Rick Kogan* has a voice like a Gothic cathedral's pipe organ. My God, the man has pipes! His Sidewalks feature on WGN amasses a loyal following of listeners not only for the pitch and timbre of Kogan's majestic voice, but also the high quality of the narrative. As a journalist and word sketcher, Rick Kogan is the equal of Dan McGrath, a sportswriter/editor of national renown and the leader of Leo High School's institutional advancement efforts.
Today, Kogan treats us all with wonderful portrait of Chicago's ethnic royalty - the St. Patrick's Day Queens. Interestingly, in Kogan's print basso susurrations for the Sunday Tribune links us with another voice Catherine O'Connell**.
Cathy O'Connell is the 1976 St. Patrick's Day Queen Emerita and one the most gifted singers in this town. Cathy sang at Leo High School for the November Veterans Observances in tribute to all who serve America.
It is a great kind of a sorority," said O'Connell. "I feel like a den mother. We have so much fun together."
Gorecki said, "I probably didn't realize it until the luncheon, but this honor and these women who came before me are part of me forever."
The 21-year-old Gorecki — "Polish on my dad's side and Irish on my mom's side," she said — is a freshman at DePaul University majoring in international studies, having taken a break after high school to explore a musical career on the West Coast. But she is determined that music stay a part of her life.
If she needs a role model, there is not far to look. O'Connell has made a fine career as a singer, first in taverns and cabarets before quitting to start a family. For the last decade or so she has been drawn to more intimate and less raucous spaces, such as churches, cathedrals and theaters.
O'Connell will be performing with longtime pals Kathleen Keane and Jimmy Moore on April 16 at the Skokie Theatre.
She used to characterize her career by saying, "I marry 'em, and I bury 'em" but since expanding her realm to include performing at baptisms, she said playfully, "I'm hatchin', matchin' and dispatchin'." She has also made five wonderful CDs, survived a horrific car crash, raised three fine young boys and still proudly wears, but once a year, the yellow sash she received long ago when she was a queen.
The Queen of St. Paddy's Day is the subject of Mount Carmel's Pride and Chicago Renaissance Man Mike Houlihan's*** charming film Her Majesty, 'da Queen, which Rich Kogan mentions with unparalleled prose bass-baritone.
Chicago has many people to treasure.

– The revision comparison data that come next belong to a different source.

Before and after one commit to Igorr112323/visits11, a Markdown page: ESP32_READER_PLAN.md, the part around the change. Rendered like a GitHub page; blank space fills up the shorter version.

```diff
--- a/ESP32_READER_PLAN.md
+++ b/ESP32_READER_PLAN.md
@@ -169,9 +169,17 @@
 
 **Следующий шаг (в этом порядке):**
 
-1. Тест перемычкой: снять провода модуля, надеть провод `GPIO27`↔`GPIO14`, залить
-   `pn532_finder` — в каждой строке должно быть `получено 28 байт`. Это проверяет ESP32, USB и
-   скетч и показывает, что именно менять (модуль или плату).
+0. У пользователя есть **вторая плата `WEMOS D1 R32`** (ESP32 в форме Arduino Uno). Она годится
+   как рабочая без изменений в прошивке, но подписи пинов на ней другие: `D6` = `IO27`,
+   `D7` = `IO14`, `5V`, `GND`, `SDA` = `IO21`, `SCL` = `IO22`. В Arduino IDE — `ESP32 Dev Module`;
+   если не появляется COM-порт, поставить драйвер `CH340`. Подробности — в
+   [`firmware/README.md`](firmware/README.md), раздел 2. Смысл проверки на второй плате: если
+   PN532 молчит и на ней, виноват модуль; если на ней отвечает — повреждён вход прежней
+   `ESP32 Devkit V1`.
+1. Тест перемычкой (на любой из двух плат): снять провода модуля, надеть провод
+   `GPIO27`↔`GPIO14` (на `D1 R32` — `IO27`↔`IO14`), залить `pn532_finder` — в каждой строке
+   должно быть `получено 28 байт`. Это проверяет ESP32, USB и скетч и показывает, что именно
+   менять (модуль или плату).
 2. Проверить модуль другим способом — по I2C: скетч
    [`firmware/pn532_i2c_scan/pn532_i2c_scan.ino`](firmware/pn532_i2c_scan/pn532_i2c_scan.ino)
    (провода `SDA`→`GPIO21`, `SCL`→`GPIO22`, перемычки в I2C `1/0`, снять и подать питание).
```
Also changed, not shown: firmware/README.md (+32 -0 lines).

Time to get ready for Mass!
Rick Kogan:Born and raised and still living in Chicago, Rick Kogan (left) has worked for the Chicago Daily News, Chicago Sun-Times and the Chicago Tribune, where he is currently a senior writer and columnist. Named Chicago's Best Reporter in 1999 and inducted into the Chicago Journalism Hall of Fame in 2003, he is the creator and host of WGN radio's "Sunday Papers with Rick Kogan" and the author of a dozen books, including "Everybody Pays: Two Men, One Murder and the Price of Truth" (with Maurice Possley), "America's Mom: The Life, Lesson and Legacy of Ann Landers," "A Chicago Tavern," the history of the Billy Goat, and "Sidewalks I" and "Sidewalks II," collections of his columns embellished by the work of photographer Charles Osgood
Singer Catherine O'Connell grew up in Chicago and in love with Chicago. Her affection for performing was nurtured by her parents, James and Mary, who shared with her their passions for music and theater. Her father, a talented amateur singer, gave her this early advice: "Tell the story and sing the song with a tear in your voice. Her mother, an accomplished actress, offered this: "Enunciate or no one will understand you."

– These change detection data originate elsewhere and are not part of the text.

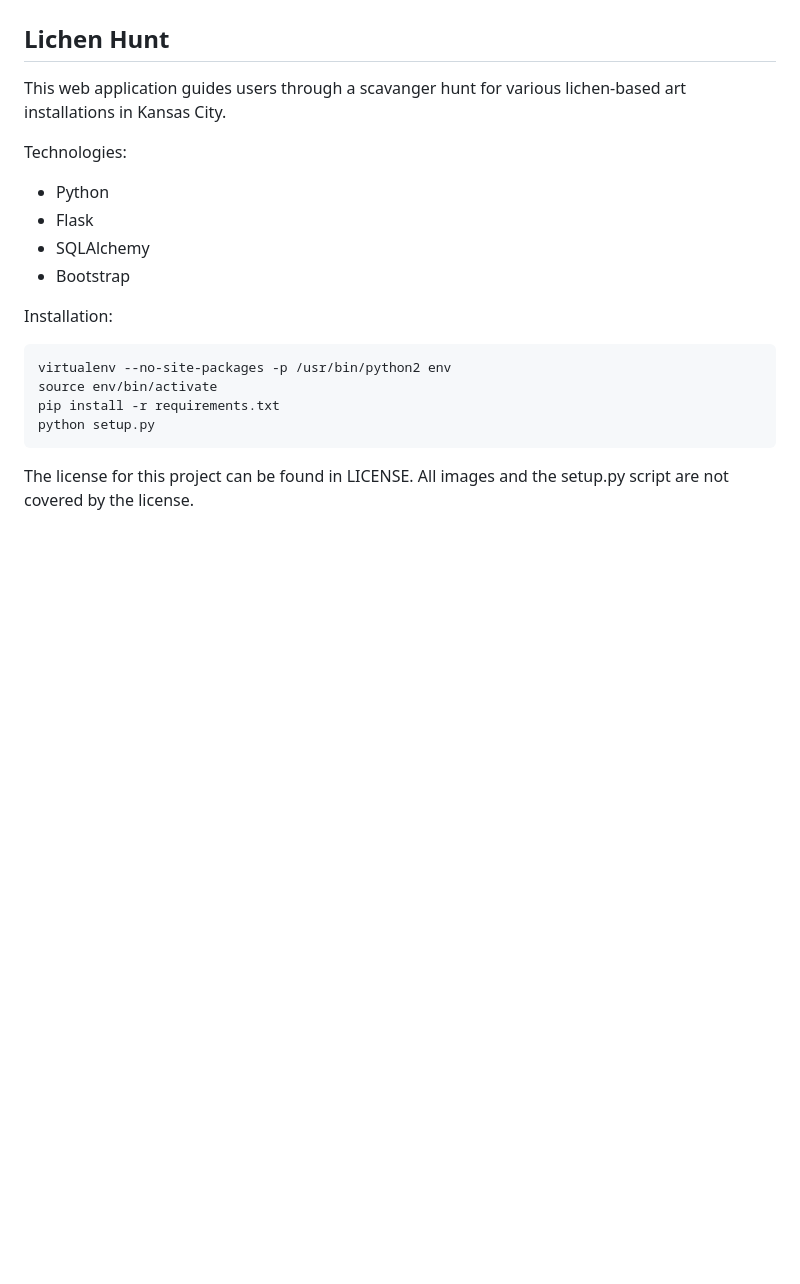
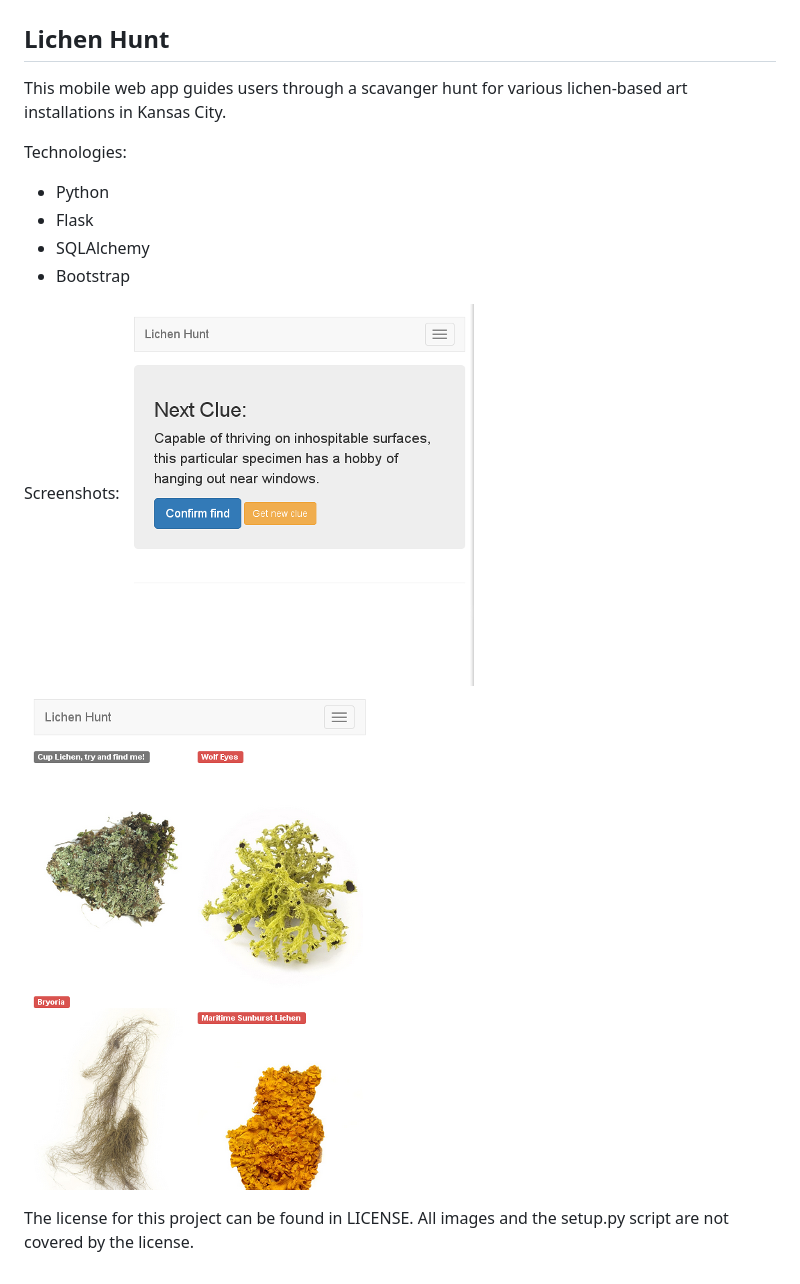
Before and after one commit to mabruckner/urban-colonization, a Markdown page: README.md, the part around the change. GitHub-like rendering; pictures changed too: screenshot.png (added), screenshot2.png (added); blank space fills up the shorter version.

Commit message:
added screenshots to readme

````diff
--- a/README.md
+++ b/README.md
@@ -1,7 +1,7 @@
 # Battle of the Code 2015 submission
 ## Lichen Hunt
 
-This web application guides users through a scavanger hunt for various lichen-based art installations in Kansas City.
+This mobile web app guides users through a scavanger hunt for various lichen-based art installations in Kansas City.
 
 Technologies:
 
@@ -10,13 +10,8 @@ Technologies:
 * SQLAlchemy
 * Bootstrap
 
-Installation:
-
-```bash
-virtualenv --no-site-packages -p /usr/bin/python2 env
-source env/bin/activate
-pip install -r requirements.txt
-python setup.py
-```
+Screenshots:
+![screenshot](screenshot.png "Screenshot")
+![screenshot](screenshot2.png "Screenshot")
 
 The license for this project can be found in LICENSE.  All images and the setup.py script are not covered by the license.
````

Catherine, who was the St. Patrick Day Parade Queen in 1976, later developed her distinctive style and dramatic stage presence by performing in dozens of pubs, saloons and cabarets in Chicago, New York and the Caribbean.
Leaving the club scene to raise three boys, she switched direction in her career to focus on more intimate spaces in the city and suburbs, where the emotional impact of her singing has gathered her a large and devoted following. Bill Fraher, director of music at Old St. Patrick’s Church, calls her "the best communicator" he has ever worked with and one friend said "I never thought I could live through my mother’s funeral and you made me sing."
The Chicago Tribune's and WGN's Rick Kogan says, "Catherine is an original, as gifted a singer and as sensitive a performer as I have ever heard and seen. She might easily have become a star in the New York scene but, God love her, she's tied to our town."
March 2002 Catherine released her CD entitled 'I Arise Today' and December 2003 released 'Songs From My Father' available at Irish shops around the city and catherineoconnell.com.
From saloons to Symphony Center, chapels to cathedrals, funeral homes to festival halls, Catherine has touched the hearts and lifted the spirits of thousands of Chicagoans. She is currently working on a Christmas CD.
Why, man, he doth bestride the narrow world
Like a Colossus, and we petty men
Walk under his huge legs and peep about
To find ourselves dishonourable graves.